contributing to and engaging with society.
This will also enable the
truism that ‘good business is good business’.
To act as a reference guide
for the leaders of ‘good businesses’ in my book I’ve collated the key learnings
into a ‘Post-Truth Brand Manifesto’.
Here is a very brief summary
of it…
The Post-Truth Brand Manifesto
Be
authentic
Authenticity has been one of
the core tenets of successful businesses since the idea of branding first
began. But truly authentic companies that want to earn and keep our trust have
to ‘live it like they say it’. Thus the organisation dovetails their brand
intentions with the consumer and employee reality.
Be
transparent
For brands to thrive, business
leaders need to find a way to regain and retain the confidence of employees.
This starts with transparency.
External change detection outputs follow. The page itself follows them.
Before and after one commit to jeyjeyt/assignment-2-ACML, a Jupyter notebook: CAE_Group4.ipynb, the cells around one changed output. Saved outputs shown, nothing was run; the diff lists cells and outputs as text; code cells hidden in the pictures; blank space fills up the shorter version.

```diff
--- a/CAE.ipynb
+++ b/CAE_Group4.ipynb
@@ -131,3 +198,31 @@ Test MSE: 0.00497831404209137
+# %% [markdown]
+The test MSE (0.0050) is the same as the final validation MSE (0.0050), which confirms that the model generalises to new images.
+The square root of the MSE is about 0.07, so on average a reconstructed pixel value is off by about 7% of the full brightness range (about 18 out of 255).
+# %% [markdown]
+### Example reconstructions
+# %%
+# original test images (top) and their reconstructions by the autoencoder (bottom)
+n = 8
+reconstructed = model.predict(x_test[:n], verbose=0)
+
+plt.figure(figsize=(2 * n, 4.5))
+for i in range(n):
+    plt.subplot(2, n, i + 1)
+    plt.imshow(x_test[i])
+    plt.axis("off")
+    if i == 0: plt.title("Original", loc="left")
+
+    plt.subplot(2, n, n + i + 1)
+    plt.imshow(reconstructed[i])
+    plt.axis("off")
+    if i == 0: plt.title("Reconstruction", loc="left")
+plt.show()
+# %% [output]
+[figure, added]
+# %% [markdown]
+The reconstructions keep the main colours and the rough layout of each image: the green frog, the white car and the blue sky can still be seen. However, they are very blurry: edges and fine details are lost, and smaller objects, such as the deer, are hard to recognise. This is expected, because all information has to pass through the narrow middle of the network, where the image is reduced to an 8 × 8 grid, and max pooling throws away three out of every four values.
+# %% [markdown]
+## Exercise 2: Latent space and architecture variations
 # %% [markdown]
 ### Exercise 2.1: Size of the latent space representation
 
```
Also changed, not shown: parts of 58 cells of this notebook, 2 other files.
This is a business-wide issue, involving every
facet of the organisation.
Respect
privacy
It’s hard to overstate the
seriousness of this subject, and the levels of antipathy engendered towards
businesses that are seen to be profiting from ‘surveillance capitalism’.
Demonstrate
empathy
More and more people want to
find ‘meaning and purpose’ in their working lives, and who are attracted to
culturally aware, ‘good neighbour’ companies that reflect their viewpoints as
‘social citizens’.
Be
trustworthy
It’s no coincidence when
companies which are trusted most tend to be legacy brands which have clearly
demonstrated their ‘good business’ and/or ‘reliable product’ credentials, or
indeed are those with transparency built-in to the core of their business
model.
Sean
Pillot de Chenecey
, author of The Post-Truth Business: How to
Rebuild Brand Authenticity in a Distrusting World, has over 20 years’
experience as a brand expert, combining marketing consultancy with ethnographic
activity and trend research around the world. His clients have included
Unilever, Swatch, Heineken, Diageo, General Motors, Beiersdorf, AXA, Costa,
Vodafone, Kerrygold and Starwood. He’s collaborated with numerous international
advertising, branding, design, media and PR agencies. He is a lecturer at the
University of the Arts London, and has written for Dazed, Admap, Brand
Strategy, Marketing and Contagious. A public speaker, he’s given speeches for
over a decade in Asia, Europe, Africa, the Middle East and North America. For
more information, please visit www.koganpage.com/post-truth-business.